WHAT YOU HAVE TO DO -
Lines from the one with "test: 02:38 API测试 - action/WS均正常，sessions=28" through the end of the listing below should be set down exactly, with no other line included.

EXERCISE MATERIAL -
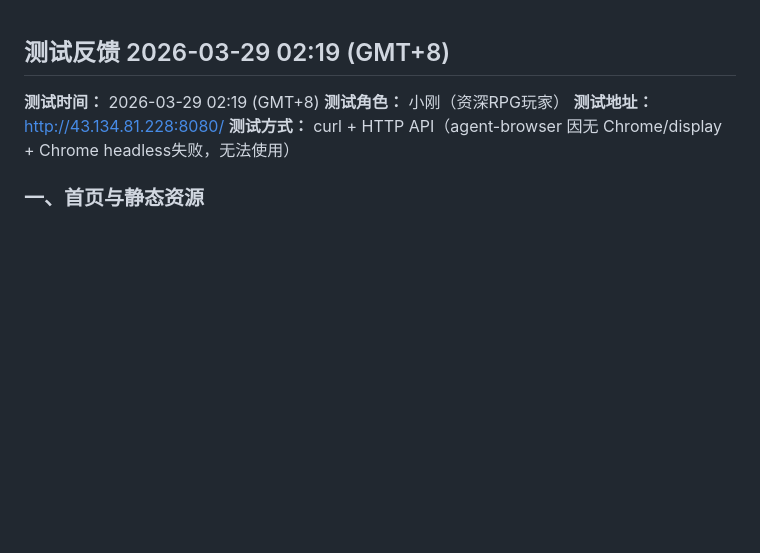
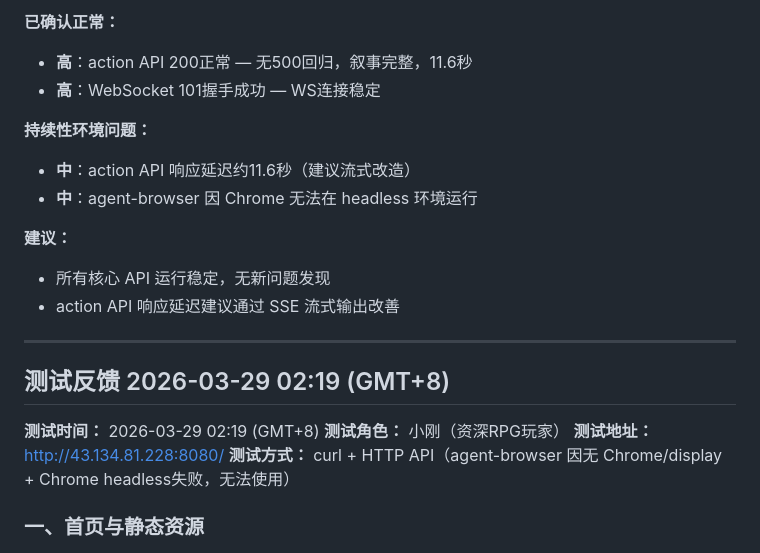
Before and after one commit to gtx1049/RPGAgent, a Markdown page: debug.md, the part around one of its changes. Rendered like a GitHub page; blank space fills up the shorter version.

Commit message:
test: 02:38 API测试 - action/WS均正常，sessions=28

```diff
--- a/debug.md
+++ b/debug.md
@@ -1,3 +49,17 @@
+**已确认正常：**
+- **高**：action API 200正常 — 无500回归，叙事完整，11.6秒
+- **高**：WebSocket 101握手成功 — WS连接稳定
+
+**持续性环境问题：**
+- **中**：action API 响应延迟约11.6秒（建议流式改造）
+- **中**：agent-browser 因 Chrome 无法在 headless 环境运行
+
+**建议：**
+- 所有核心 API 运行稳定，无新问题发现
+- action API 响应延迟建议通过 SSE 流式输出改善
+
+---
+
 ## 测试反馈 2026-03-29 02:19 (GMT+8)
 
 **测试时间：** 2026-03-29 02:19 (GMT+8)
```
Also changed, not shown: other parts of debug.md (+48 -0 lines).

TASK ANSWER -
test: 02:38 API测试 - action/WS均正常，sessions=28

```diff
--- a/debug.md
+++ b/debug.md
@@ -1,3 +49,17 @@
+**已确认正常：**
+- **高**：action API 200正常 — 无500回归，叙事完整，11.6秒
+- **高**：WebSocket 101握手成功 — WS连接稳定
+
+**持续性环境问题：**
+- **中**：action API 响应延迟约11.6秒（建议流式改造）
+- **中**：agent-browser 因 Chrome 无法在 headless 环境运行
+
+**建议：**
+- 所有核心 API 运行稳定，无新问题发现
+- action API 响应延迟建议通过 SSE 流式输出改善
+
+---
+
 ## 测试反馈 2026-03-29 02:19 (GMT+8)
 
 **测试时间：** 2026-03-29 02:19 (GMT+8)
```
Also changed, not shown: other parts of debug.md (+48 -0 lines).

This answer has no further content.